Requirement: In the entries below, find every line with the string "desktop" and copy it.

Data to use:
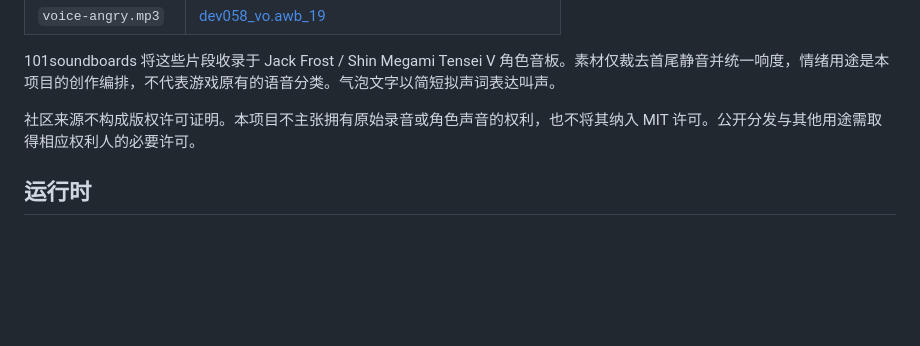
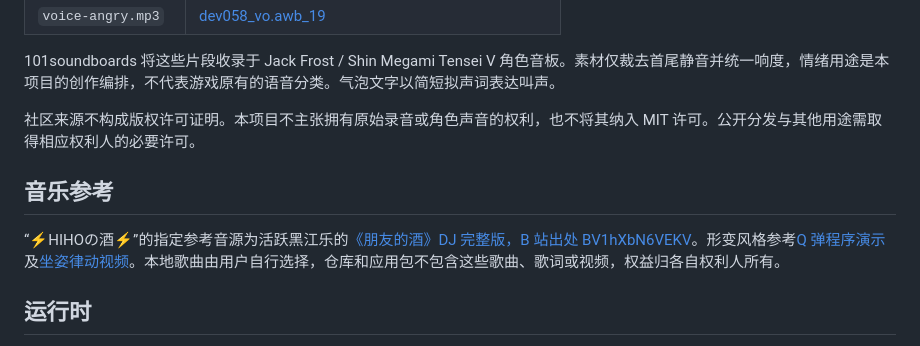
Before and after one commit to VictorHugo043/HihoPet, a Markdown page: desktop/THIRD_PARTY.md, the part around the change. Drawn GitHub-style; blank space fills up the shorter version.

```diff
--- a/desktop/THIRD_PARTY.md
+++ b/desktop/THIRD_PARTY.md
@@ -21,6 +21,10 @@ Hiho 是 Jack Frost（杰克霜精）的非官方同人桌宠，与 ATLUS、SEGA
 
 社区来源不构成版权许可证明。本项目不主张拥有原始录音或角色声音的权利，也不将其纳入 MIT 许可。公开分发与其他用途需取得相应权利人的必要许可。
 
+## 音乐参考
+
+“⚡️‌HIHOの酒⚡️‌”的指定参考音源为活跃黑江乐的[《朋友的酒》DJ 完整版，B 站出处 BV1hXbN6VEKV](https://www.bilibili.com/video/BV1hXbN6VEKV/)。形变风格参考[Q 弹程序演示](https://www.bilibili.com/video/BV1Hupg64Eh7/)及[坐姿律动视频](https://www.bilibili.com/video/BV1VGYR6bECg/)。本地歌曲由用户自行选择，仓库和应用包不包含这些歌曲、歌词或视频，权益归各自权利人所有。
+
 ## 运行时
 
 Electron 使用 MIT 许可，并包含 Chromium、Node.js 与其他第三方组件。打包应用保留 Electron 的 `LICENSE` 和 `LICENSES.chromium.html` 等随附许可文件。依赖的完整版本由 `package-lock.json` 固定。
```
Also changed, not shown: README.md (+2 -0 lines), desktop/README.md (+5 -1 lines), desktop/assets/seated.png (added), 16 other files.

Written response:
Before and after one commit to VictorHugo043/HihoPet, a Markdown page: desktop/THIRD_PARTY.md, the part around the change. Drawn GitHub-style; blank space fills up the shorter version.
--- a/desktop/THIRD_PARTY.md
+++ b/desktop/THIRD_PARTY.md
Also changed, not shown: README.md (+2 -0 lines), desktop/README.md (+5 -1 lines), desktop/assets/seated.png (added), 16 other files.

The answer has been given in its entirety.